Me, I was never much of an athlete, so I have to cling to a few playground memories.
- Once, in a 2-on-2 pickup game in college, I went on a tear, sinking my patented (but usually terrible) running baseline hook over and over. My buddy and I beat two superior players with that shot plus hardnosed defense, and I'm still proud about it.
- In high school, before I had even learned to shoot an open jumper, some friends schooled me -- in a good way -- about how to play serious man-to-man defense on the blacktop. Later that year, playing in a P.E. game, I caused problems for the best athlete in that class, who was running the point for the other team. (He was from the barrio and knew lots about fixing cars; I was an egghead on the school newspaper.) I knew I impressed him when, as he tried to set up a play from the top of the key, he smiled and said "You don't f--- around, do you?"

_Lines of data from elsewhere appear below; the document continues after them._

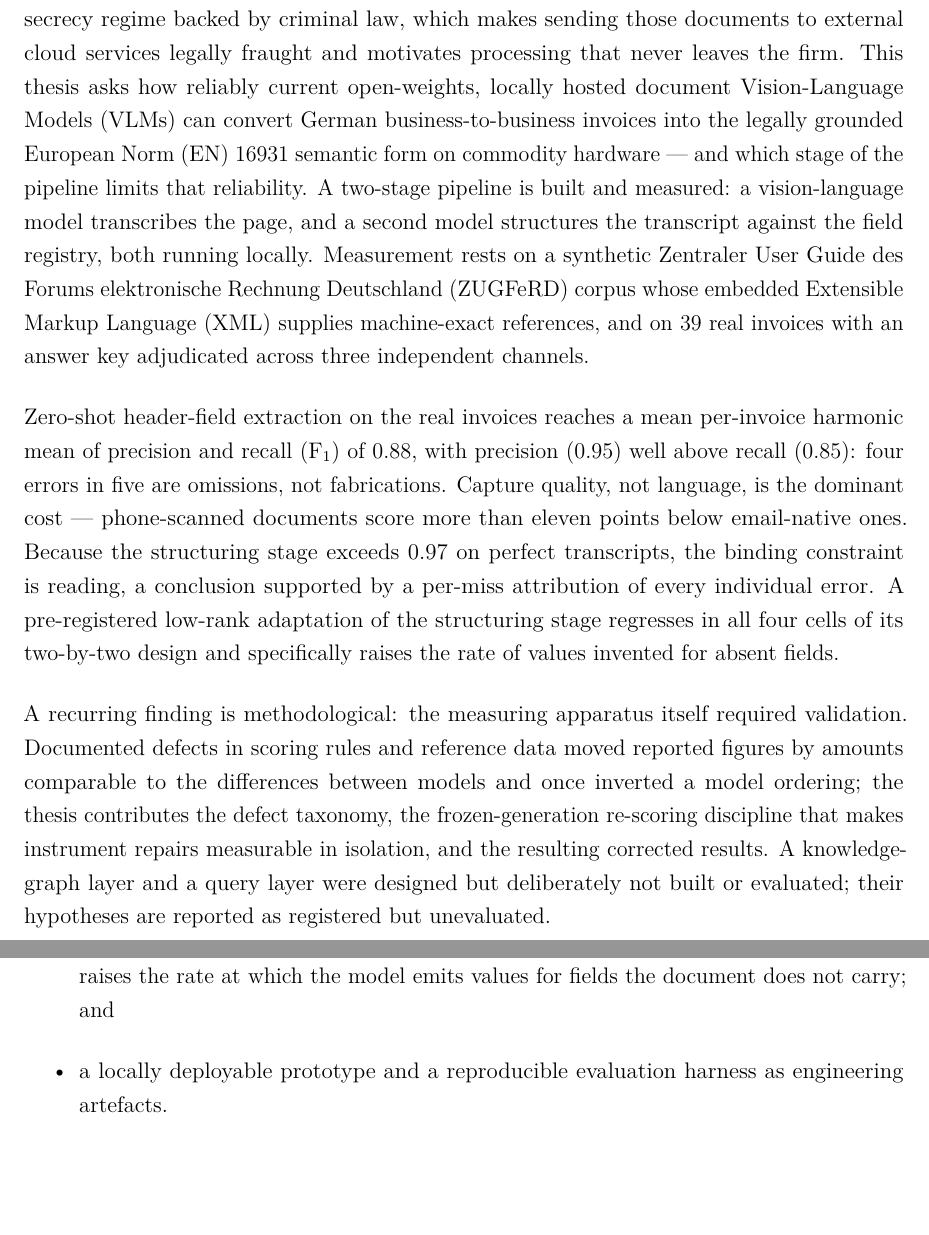
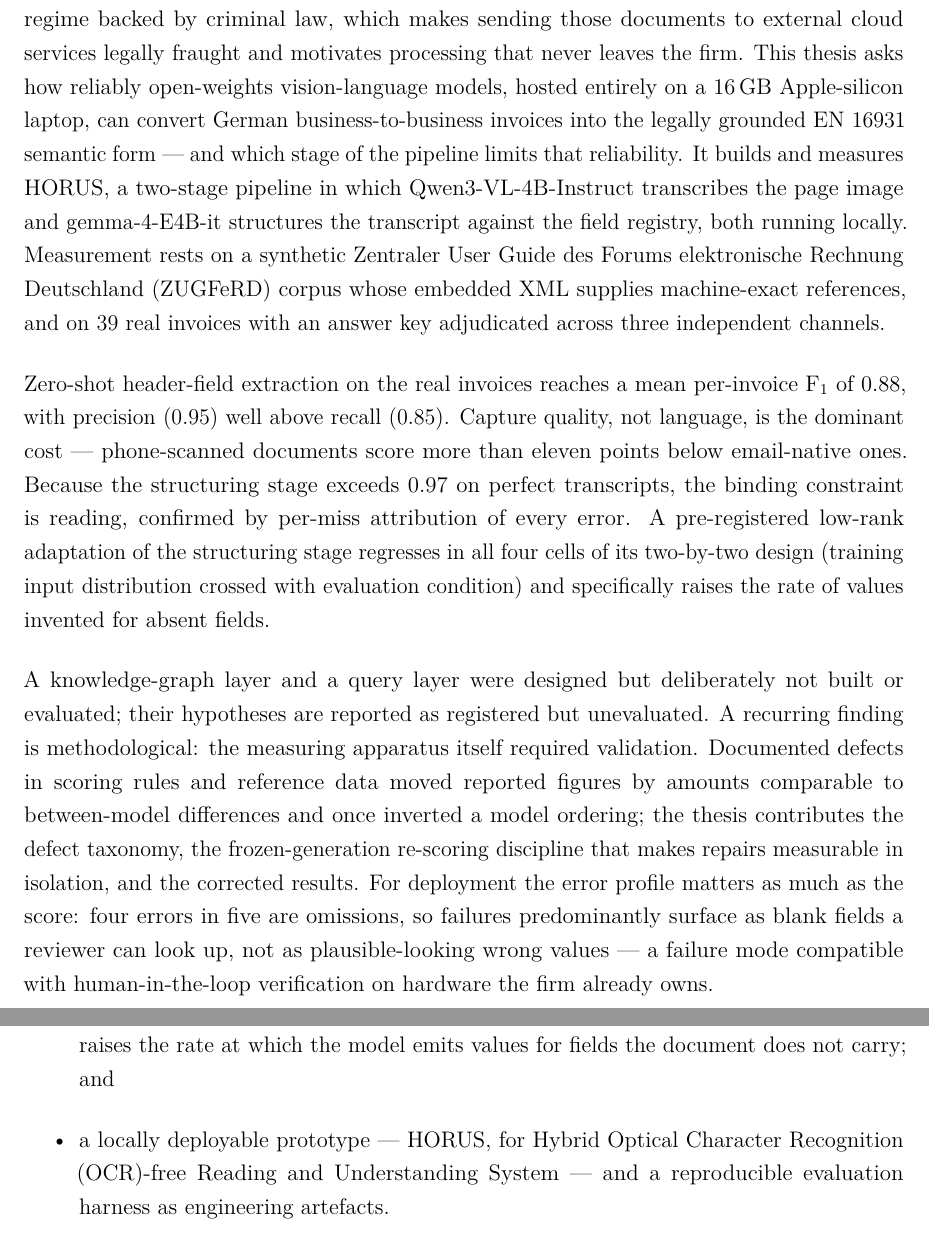
Before and after one commit to ReebalSami/horus, a LaTeX thesis (thesis/main.tex, which reads thesis/chapters/00-abstract.tex, thesis/chapters/01-introduction.tex, thesis/preamble/header.tex): two parts of pages 9 and 12 of 128, joined at a grey line, cut so that both start at the same text, the shorter picture padded with empty space. Compiled offline with pdfLaTeX.

Commit message:
docs(thesis): abstract second look — HORUS named + subtitle, self-contained acronyms, significance close
Adjudicated an independent external review of the rendered abstract (Claude
Opus, web): 5 of 6 points confirmed, 2 of its prescriptions corrected before
adoption, 1 factual flag a non-finding. Full table in the review addendum 2.

- HORUS named (author decision): abstract, ch.1 contribution bullet with the
  backronym (Hybrid OCR-free Reading and Understanding System), ch.8 opening;
  title-page subtitle "The HORUS System" (formality flag recorded: confirm
  against the registered title; Leitfaden §2 permits final-title deviation).
- Acronym discipline: the abstract is now self-contained (\acs short forms;
  only ZUGFeRD expanded) and \acresetall follows it in main.tex — fixing a
  document-wide defect where the abstract consumed every first-use expansion
  and the body never expanded anything (UStG/UStDV et al. now expand in ch.1).
- Models + hardware named in the abstract: Qwen3-VL-4B-Instruct reader,
  gemma-4-E4B-it structurer, 16 GB Apple-silicon laptop — matching ch.5.
- 2x2 factors named inline (training input distribution x evaluation
  condition); scope disclosure moved ahead of the methodological paragraph;
  new hedged closing significance sentence (omissions predominate -> blank
  fields -> human-in-the-loop compatible). External wording that would have
  overclaimed (P=0.95 leaves 5% wrong values) or reintroduced decorative
  German was rejected.

Verified: make thesis-clean && make thesis green — 128 pp, zero unresolved
references/citations, worst overfull 3.22 pt (pre-existing), title page and
abstract page rendered and visually inspected (~360 words, one page).

```diff
--- a/thesis/chapters/00-abstract.tex
+++ b/thesis/chapters/00-abstract.tex
@@ -8,36 +8,44 @@
 % Every number below traces to a committed artifact: heldout-breakdown.json
 % (0.88 mean, 0.95/0.85 P/R, channel gap), eval-oracle-*-val.json (>0.97
 % ceiling), eval-ft-*-val.json (adaptation grid), attribution-val.json.
+% Acronym discipline (2026-08-16 review): the abstract is self-contained --
+% short forms via \acs, only the non-obvious ZUGFeRD expanded via \acf;
+% \acresetall in main.tex returns the first-use expansions to the body.
 
 German tax advisors, auditors and lawyers process client invoices under a
 professional-secrecy regime backed by criminal law, which makes sending those
 documents to external cloud services legally fraught and motivates processing
-that never leaves the firm. This thesis asks how reliably current open-weights,
-locally hosted document \acp{VLM} can convert German business-to-business
-invoices into the legally grounded \ac{EN}~16931 semantic form on commodity
-hardware --- and which stage of the pipeline limits that reliability. A
-two-stage pipeline is built and measured: a vision-language model transcribes
-the page, and a second model structures the transcript against the field
-registry, both running locally. Measurement rests on a synthetic \ac{ZUGFeRD}
-corpus whose embedded \ac{XML} supplies machine-exact references, and on 39 real
-invoices with an answer key adjudicated across three independent channels.
+that never leaves the firm. This thesis asks how reliably open-weights
+vision-language models, hosted entirely on a 16\,GB Apple-silicon laptop, can
+convert German business-to-business invoices into the legally grounded
+\acs{EN}~16931 semantic form --- and which stage of the pipeline limits that
+reliability. It builds and measures HORUS, a two-stage pipeline in which
+Qwen3-VL-4B-Instruct transcribes the page image and gemma-4-E4B-it structures
+the transcript against the field registry, both running locally. Measurement
+rests on a synthetic \acf{ZUGFeRD} corpus whose embedded \acs{XML} supplies
+machine-exact references, and on 39 real invoices with an answer key adjudicated
+across three independent channels.
 
 Zero-shot header-field extraction on the real invoices reaches a mean
-per-invoice \ac{F1} of 0.88, with precision (0.95) well above recall (0.85):
-four errors in five are omissions, not fabrications. Capture quality, not
-language, is the dominant cost --- phone-scanned documents score more than
-eleven points below email-native ones. Because the structuring stage exceeds
-0.97 on perfect transcripts, the binding constraint is reading, a conclusion
-supported by a per-miss attribution of every individual error. A pre-registered
-low-rank adaptation of the structuring stage regresses in all four cells of its
-two-by-two design and specifically raises the rate of values invented for absent
+per-invoice \acs{F1} of 0.88, with precision (0.95) well above recall (0.85).
+Capture quality, not language, is the dominant cost --- phone-scanned documents
+score more than eleven points below email-native ones. Because the structuring
+stage exceeds 0.97 on perfect transcripts, the binding constraint is reading,
+confirmed by per-miss attribution of every error. A pre-registered low-rank
+adaptation of the structuring stage regresses in all four cells of its
+two-by-two design (training input distribution crossed with evaluation
+condition) and specifically raises the rate of values invented for absent
 fields.
 
+A knowledge-graph layer and a query layer were designed but deliberately not
+built or evaluated; their hypotheses are reported as registered but unevaluated.
 A recurring finding is methodological: the measuring apparatus itself required
 validation. Documented defects in scoring rules and reference data moved
-reported figures by amounts comparable to the differences between models and
-once inverted a model ordering; the thesis contributes the defect taxonomy, the
-frozen-generation re-scoring discipline that makes instrument repairs measurable
-in isolation, and the resulting corrected results. A knowledge-graph layer and a
-query layer were designed but deliberately not built or evaluated; their
-hypotheses are reported as registered but unevaluated.
+reported figures by amounts comparable to between-model differences and once
+inverted a model ordering; the thesis contributes the defect taxonomy, the
+frozen-generation re-scoring discipline that makes repairs measurable in
+isolation, and the corrected results. For deployment the error profile
+matters as much as the score: four errors in five are omissions, so failures
+predominantly surface as blank fields a reviewer can look up, not as
+plausible-looking wrong values --- a failure mode compatible with
+human-in-the-loop verification on hardware the firm already owns.
--- a/thesis/chapters/01-introduction.tex
+++ b/thesis/chapters/01-introduction.tex
@@ -117,8 +117,9 @@
         structuring stage fails in all four cells of a two-by-two design, and
         fails by a specific mechanism --- it raises the rate at which the model
         emits values for fields the document does not carry; and
-  \item a locally deployable prototype and a reproducible evaluation harness as
-        engineering artefacts.
+  \item a locally deployable prototype --- HORUS, for Hybrid \ac{OCR}-free
+        Reading and Understanding System --- and a reproducible evaluation
+        harness as engineering artefacts.
 \end{itemize}
 
 \noindent One contribution claimed in an earlier plan for this work is
--- a/thesis/preamble/header.tex
+++ b/thesis/preamble/header.tex
@@ -21,7 +21,10 @@
 %% given at registration (Masterarbeit-Leitfaden Sec. 2).
 \newcommand{\projname}{Master Thesis}
 \newcommand{\titel}{Confidentiality-Preserving Document Intelligence: Local Vision-Language Models for Processing German Business-to-Business Invoices}
-\newcommand{\untertitel}{}
+% Subtitle added 2026-08-16 (author decision, second review pass): names the
+% system. Verify against the title registered with the exam office before
+% submission -- flagged in docs/reviews/2026-08-16-second-supervisor-review.md.
+\newcommand{\untertitel}{The HORUS System}
 \newcommand{\thesisname}{Master Thesis}
 %% Planned Abgabedatum: hand-in of the three bound copies at the Pruefungsamt.
 %% Hard deadline is 25.08.2026 14:00; this leaves a five-day buffer.
```
Also changed, not shown: docs/reviews/2026-08-16-second-supervisor-review.md (+20 -0 lines), thesis/chapters/08-implementation.tex (+3 -2 lines), thesis/main.tex (+3 -0 lines).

- In fourth grade, through a combination of guile, teamwork, and simply running away, I found myself as the last surviving member of my team in flag-tag. My opponent was Billy Piper, by far the best athlete in the elementary school -- the golden boy. Though my teammates watched with dread, in the critical moment I managed a matador's subtle dodge when Billy came at me. I still remember staring at that flag in my hand. For once -- possibly for the first time in my life -- I had delivered victory for my team.